Although many musical genres are cases where the name is applied to music that has other genre names, I think the "world music", unlike the others, has far less useful or accepted definition. So, rather than being about a set of music that goes by that name, it is about something which exists (by that name) only in the eye of the beholder, and which will change fundamentally with different beholders.

What do you all think about addressing the above by evolving this article to sort of acknowledge the above. I.E. more about the term "world music" covered as being a term. It's meanings, uses including uses such as awards, marketing terms, use by the industry, media etc.  ? North8000 (talk) 11:40, 21 October 2011 (UTC)

Please do – anything to clean up this mess. --Florian Blaschke (talk) 14:37, 13 November 2011 (UTC)
OK, lets roll.North8000 (talk) 16:06, 13 November 2011 (UTC)
I did a bunch of small items as a start. Including cleaning up a lot of "referencing" that wasn't really referencing, so that we can see what the sourcing actually looks like. North8000 (talk) 17:17, 13 November 2011 (UTC)

Form for "World Music" in body text[edit]

The way of writing "world music" i n body text inconsistent in the article check a lot of places, the following are common in non-tile text:

World Music world music world music

About the only thing not used is Wikipedia title case (World music)

First, confirming, since uncapitalized "world music" is commonly used, then I think that shows that "World music" (vs. "World Music") as the title of the article is fine.

For body text (and in-line use in titles) I think that it's a tossup between the three. I was think that Word Music get distracting, and the world music gets lost as a title, and I'm think that world music would be a good choice and plan to use that for those cases. North8000 (talk) 12:50, 25 November 2011 (UTC)

Status, what's next[edit]

I've been doing a lot of work on this article, but to go significantly further this could benefit from involvement by one or more other editors who have more expertise and perspective in world music than myself.
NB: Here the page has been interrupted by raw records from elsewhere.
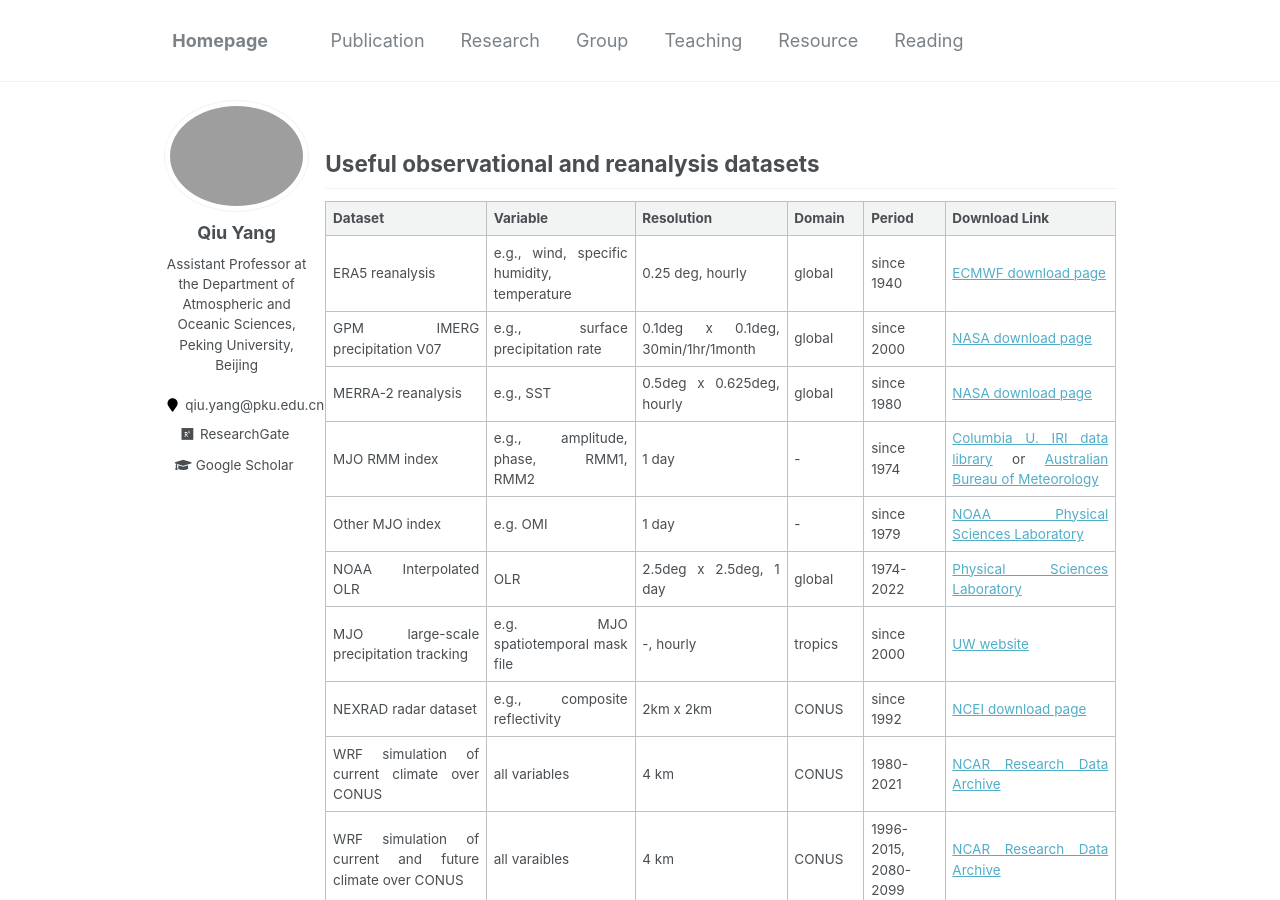
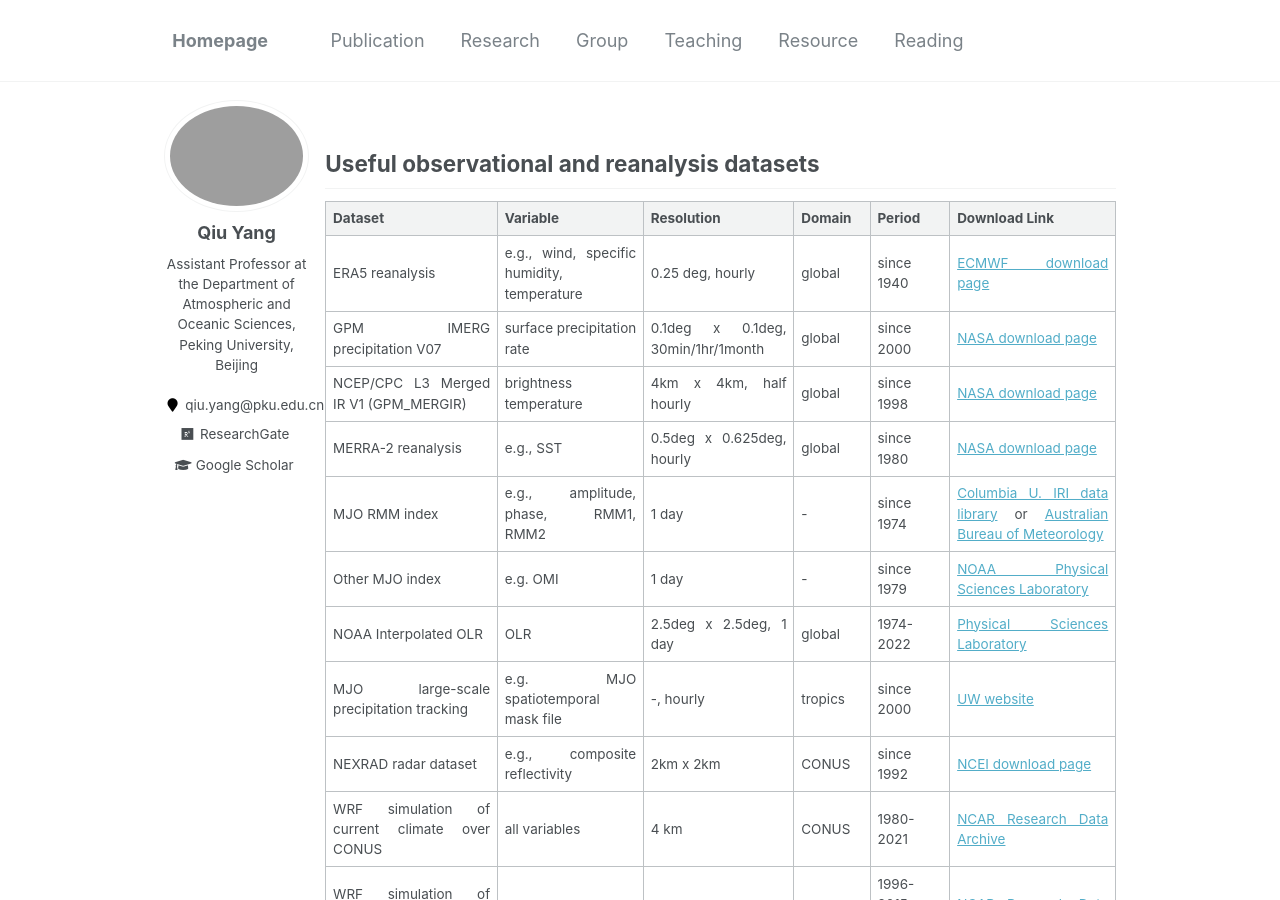
Before and after one commit to qiuyang50/qiuyang50.github.io, a Jekyll site: the page built from _pages/resource.md, in a window 1280 px wide and 900 px high. Built offline with Jekyll 4.4.1, drawn with Linux system fonts in a browser that asks for light colours.

Commit message:
Update resource.md

```diff
--- a/_pages/resource.md
+++ b/_pages/resource.md
@@ -10,7 +10,8 @@ author_profile: true
 |   Dataset    |   Variable    | Resolution | Domain | Period |  Download Link  |
 |--------------|---------------|------------|--------|--------|--------|
 | ERA5 reanalysis   | e.g., wind, specific humidity, temperature | 0.25 deg, hourly          | global | since 1940 | [ECMWF download page](https://cds.climate.copernicus.eu/cdsapp#!/search?type=dataset&text=ERA5) |
-| GPM IMERG precipitation V07| e.g., surface precipitation rate  | 0.1deg x 0.1deg, 30min/1hr/1month  | global | since 2000 | [NASA download page](https://disc.gsfc.nasa.gov/datasets/GPM_3IMERGHH_07/summary?keywords=GPM%20IMERG) |
+| GPM IMERG precipitation V07| surface precipitation rate  | 0.1deg x 0.1deg, 30min/1hr/1month  | global | since 2000 | [NASA download page](https://disc.gsfc.nasa.gov/datasets/GPM_3IMERGHH_07/summary?keywords=GPM%20IMERG) |
+| NCEP/CPC L3 Merged IR V1 (GPM_MERGIR) | brightness temperature | 4km x 4km, half hourly    | global | since 1998 | [NASA download page](https://disc.gsfc.nasa.gov/datasets/GPM_MERGIR_1/summary) |
 | MERRA-2 reanalysis| e.g., SST                                  | 0.5deg x 0.625deg, hourly | global | since 1980 | [NASA download page](https://daac.gsfc.nasa.gov/datasets/M2T1NXOCN_5.12.4/summary)              |
 | MJO RMM index  | e.g., amplitude, phase, RMM1, RMM2            | 1 day                     | -      | since 1974 | [Columbia U. IRI data library](https://iridl.ldeo.columbia.edu/SOURCES/.BoM/.MJO/.RMM/index.html?Set-Language=en) or [Australian Bureau of Meteorology](http://www.bom.gov.au/climate/mjo/)|
 | Other MJO index  | e.g. OMI                                    | 1 day                     | -      | since 1979 | [NOAA Physical Sciences Laboratory](https://psl.noaa.gov/mjo/mjoindex/)   |
```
Sincerely, North8000 (talk) 20:45, 8 December 2011 (UTC)

Well, I don't have the expertise, but in my opinion the Hybrid section should be expanded to describe the influence of world music on American/British pop culture. Starting with experiments with traditional Indian instrumentation in pop music as far back as the Beatles, the popularity of musicians such as Ravi Shankar in the 1960s, all the way to the appropriation of African rhythms by acts such as the Talking Heads and Brian Eno, Peter Gabriel and so forth in the 1980s. 66.190.93.241 (talk) 23:34, 30 May 2012 (UTC)
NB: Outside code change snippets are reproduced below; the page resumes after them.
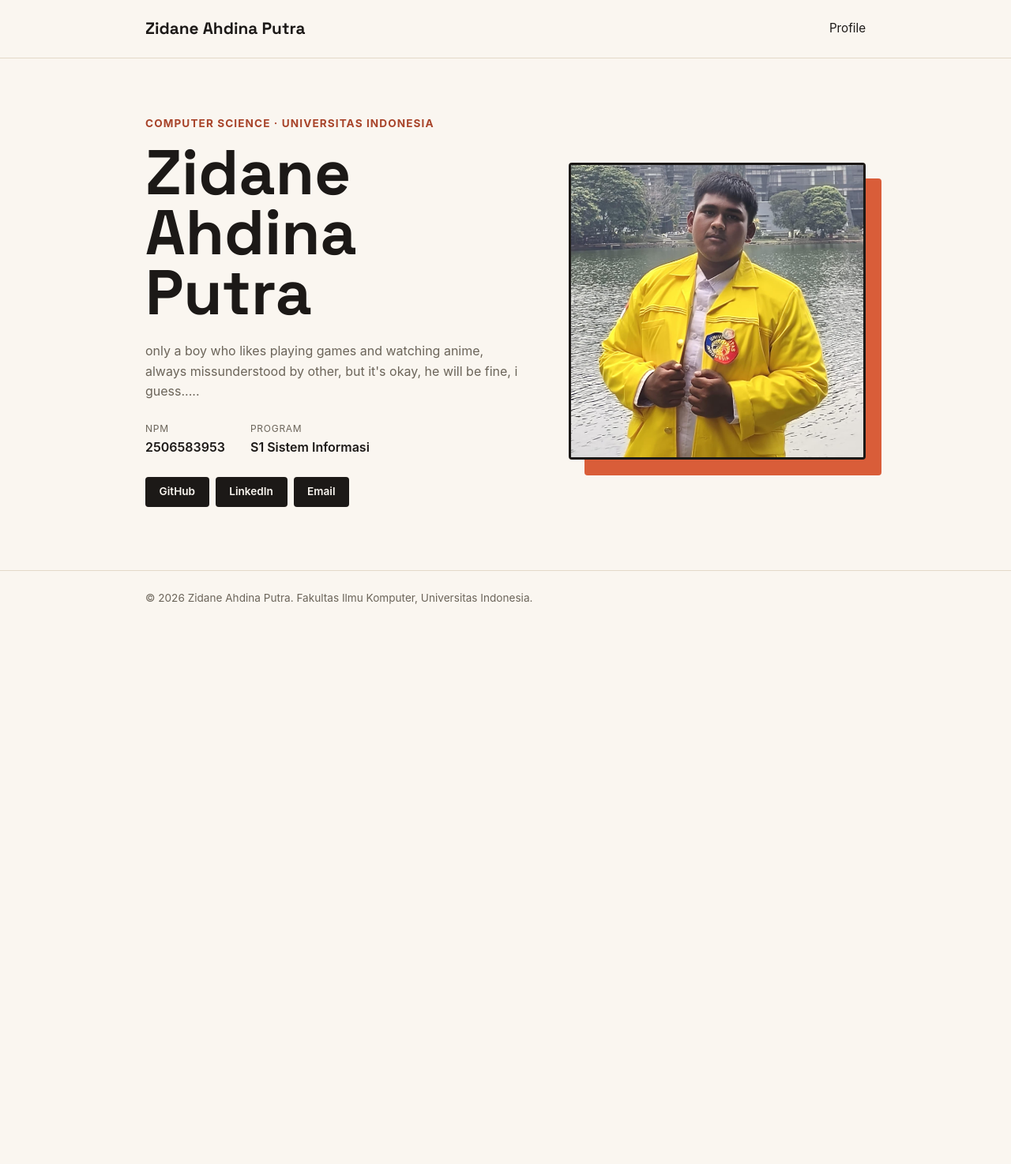
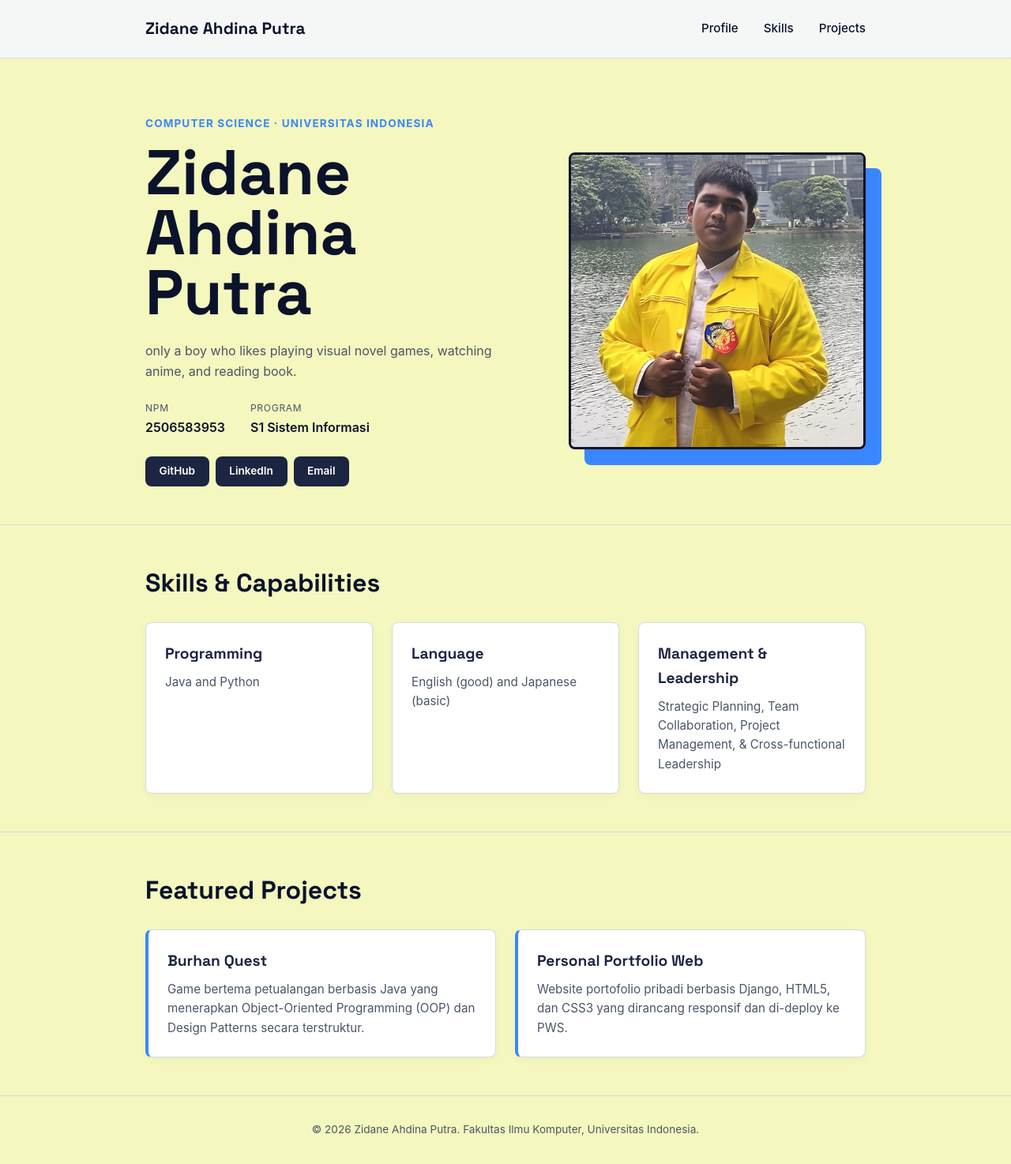
Before and after one commit to zidanenasution66-ops/myportofolio, a Django app: page / in a window 1280 px wide. Shown: the whole page at 79% size. Before the commit the page ends 765 px from the top, so only its background shows below. Run offline with Django 5.2, Linux system fonts and the light colour scheme.

Commit message:
Update CSS color palette to Ciel (my wife) theme and add grid styles

```diff
--- a/requirements.txt
+++ b/requirements.txt
@@ -1,4 +1,4 @@
-django
+django~=6.0
 gunicorn
 whitenoise
 psycopg2-binary
--- a/static/css/style.css
+++ b/static/css/style.css
@@ -4,14 +4,16 @@
     box-sizing: border-box;
 }
 
+
 :root {
-    --ink: #1c1917;
-    --paper: #faf6f0;
-    --accent: #d95d39;
-    --accent-dark: #a8442a;
-    --line: #e3d9c9;
-    --text-muted: #6b6459;
-    --radius: 4px;
+    --ink: #0b132b;
+    --paper: #f4f7be;
+    --card-bg: #ffffff;
+    --accent: #3a86ff;
+    --accent-dark: #1c2541;
+    --line: #d0dbe5;
+    --text-muted: #4a5568;
+    --radius: 8px;
 }
 
 body {
@@ -21,7 +23,7 @@ body {
     line-height: 1.6;
 }
 
-h1, .brand {
+h1, h2, h3, .brand {
     font-family: "Space Grotesk", -apple-system, sans-serif;
 }
 
@@ -33,6 +35,11 @@ h1, .brand {
 
 .site-header {
     border-bottom: 1px solid var(--line);
+    background-color: rgba(244, 247, 252, 0.9);
+    backdrop-filter: blur(8px);
+    position: sticky;
+    top: 0;
+    z-index: 100;
 }
 
 .site-header .container {
@@ -58,10 +65,16 @@ h1, .brand {
     color: var(--ink);
     text-decoration: none;
     font-size: 0.95rem;
+    font-weight: 500;
+    transition: color 0.2s ease;
+}
+
+.site-header nav a:hover {
+    color: var(--accent);
 }
 
 .hero {
-    padding: 4.5rem 0 5rem;
+    padding: 4.5rem 0 3rem;
 }
 
 .hero-grid {
@@ -85,7 +98,7 @@ h1, .brand {
     font-size: 0.85rem;
     letter-spacing: 0.08em;
     text-transform: uppercase;
-    color: var(--accent-dark);
+    color: var(--accent);
     font-weight: 700;
     margin-bottom: 0.75rem;
 }
@@ -130,15 +143,16 @@ h1, .brand {
     font-size: 0.85rem;
     font-weight: 600;
     text-decoration: none;
-    color: var(--paper);
-    background-color: var(--ink);
+    color: #ffffff;
+    background-color: var(--accent-dark);
     border-radius: var(--radius);
     padding: 0.5rem 1.1rem;
-    transition: background-color 0.2s ease;
+    transition: all 0.2s ease;
 }
 
 .social-link:hover {
     background-color: var(--accent);
+    transform: translateY(-2px);
 }
 
 .hero-photo {
@@ -169,11 +183,59 @@ h1, .brand {
     border: 3px solid var(--ink);
 }
 
+.section-block {
+    padding: 3rem 0;
+    border-top: 1px solid var(--line);
+}
+
+.section-title {
+    font-size: 2rem;
+    margin-bottom: 1.5rem;
+    color: var(--ink);
+}
+
+.skills-grid, .projects-grid {
+    display: grid;
+    grid-template-columns: repeat(auto-fit, minmax(260px, 1fr));
+    gap: 1.5rem;
+}
+
+.card {
+    background-color: var(--card-bg);
+    border: 1px solid var(--line);
+    border-radius: var(--radius);
+    padding: 1.5rem;
+    box-shadow: 0 4px 12px rgba(11, 19, 43, 0.03);
+    transition: transform 0.2s ease, box-shadow 0.2s ease, border-color 0.2s ease;
+}
+
+.card h3 {
+    font-size: 1.2rem;
+    color: var(--accent-dark);
+    margin-bottom: 0.5rem;
+}
+
+.card p {
+    font-size: 0.95rem;
+    color: var(--text-muted);
+}
+
+.project-card {
+    border-left: 4px solid var(--accent);
+}
+
+.card:hover {
+    transform: translateY(-4px);
+    box-shadow: 0 8px 20px rgba(58, 134, 255, 0.12);
+    border-color: var(--accent);
+}
+
 .site-footer {
-    padding: 1.5rem;
+    padding: 2rem 0;
     color: var(--text-muted);
     font-size: 0.85rem;
     border-top: 1px solid var(--line);
+    text-align: center;
 }
 
 @media (max-width: 600px) {
@@ -192,4 +254,8 @@ h1, .brand {
     .social-links {
         justify-content: flex-start;
     }
+
+    .skills-grid, .projects-grid {
+        grid-template-columns: 1fr;
+    }
 }
--- a/templates/index.html
+++ b/templates/index.html
@@ -1,3 +1,4 @@
+{% load static %}
 <!DOCTYPE html>
 <html lang="en">
 <head>
@@ -7,7 +8,7 @@
     <link rel="preconnect" href="https://fonts.googleapis.com">
     <link rel="preconnect" href="https://fonts.gstatic.com" crossorigin>
     <link href="https://fonts.googleapis.com/css2?family=Space+Grotesk:wght@500;700&display=swap" rel="stylesheet">
-    <link rel="stylesheet" href="/static/css/style.css">
+    <link rel="stylesheet" href="{% static 'css/style.css' %}">
 </head>
 <body>
     <header class="site-header">
@@ -15,11 +16,14 @@
             <a href="#profile" class="brand">Zidane Ahdina Putra</a>
             <nav>
                 <a href="#profile">Profile</a>
+                <a href="#skills">Skills</a>
+                <a href="#projects">Projects</a>
             </nav>
         </div>
     </header>
 
     <main>
+        <!-- Section Profile / About Me -->
         <section class="hero" id="profile">
             <div class="container hero-grid">
                 <div class="hero-identity">
@@ -28,10 +32,10 @@
                 </div>
                 <div class="hero-photo">
                     <div class="photo-block"></div>
-                    <img class="avatar" src="/static/img/Zidane's Photo.jpg" alt="Photo of Zidane">
+                    <img class="avatar" src="{% static 'img/Zidane\'s Photo.jpg' %}" alt="Photo of Zidane">
                 </div>
                 <div class="hero-details">
-                    <p class="bio">only a boy who likes playing games and watching anime, always missunderstood by other, but it's okay,  he will be fine, i guess.....</p>
+                    <p class="bio">only a boy who likes playing visual novel games, watching anime, and reading book.</p>
                     <dl class="meta-list">
                         <div class="meta-row">
                             <dt>NPM</dt>
@@ -43,9 +47,45 @@
                         </div>
                     </dl>
                     <div class="social-links">
-                        <a href="https://github.com/zidanenasution66-ops" class="social-link">GitHub</a>
-                        <a href="https://www.linkedin.com/in/zidane-ahdina-putra-604799377/" class="social-link">LinkedIn</a>
+                        <a href="https://github.com/zidanenasution66-ops" class="social-link" target="_blank">GitHub</a>
+                        <a href="https://www.linkedin.com/in/zidane-ahdina-putra-604799377/" class="social-link" target="_blank">LinkedIn</a>
                         <a href="mailto:zidanenasution66@gmail.com" class="social-link">Email</a>
+                    </div>
+                </div>
+            </div>
+        </section>
+
+        <section class="section-block" id="skills">
+            <div class="container">
+                <h2 class="section-title">Skills & Capabilities</h2>
+                <div class="skills-grid">
+                    <div class="card">
+                        <h3>Programming</h3>
+                        <p>Java and Python</p>
+                    </div>
+                    <div class="card">
+                        <h3>Language</h3>
+                        <p>English (good) and Japanese (basic)</p>
+                    </div>
+                    <div class="card">
+                        <h3>Management & Leadership</h3>
+                        <p>Strategic Planning, Team Collaboration, Project Management, & Cross-functional Leadership</p>
+                    </div>
+                </div>
+            </div>
+        </section>
+
+        <section class="section-block" id="projects">
+            <div class="container">
+                <h2 class="section-title">Featured Projects</h2>
+                <div class="projects-grid">
+                    <div class="card project-card">
+                        <h3>Burhan Quest</h3>
+                        <p>Game bertema petualangan berbasis Java yang menerapkan Object-Oriented Programming (OOP) dan Design Patterns secara terstruktur.</p>
+                    </div>
+                    <div class="card project-card">
+                        <h3>Personal Portfolio Web</h3>
+                        <p>Website portofolio pribadi berbasis Django, HTML5, dan CSS3 yang dirancang responsif dan di-deploy ke PWS.</p>
                     </div>
                 </div>
             </div>
```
CfD nomination of Category:World music by language[edit]

Information.svg

Category:World music by language has been nominated for deletion, merging, or renaming. You are encouraged to join the discussion on the Categories for discussion page. 068129201223129O9598127 (talk) 22:53, 19 July 2014 (UTC)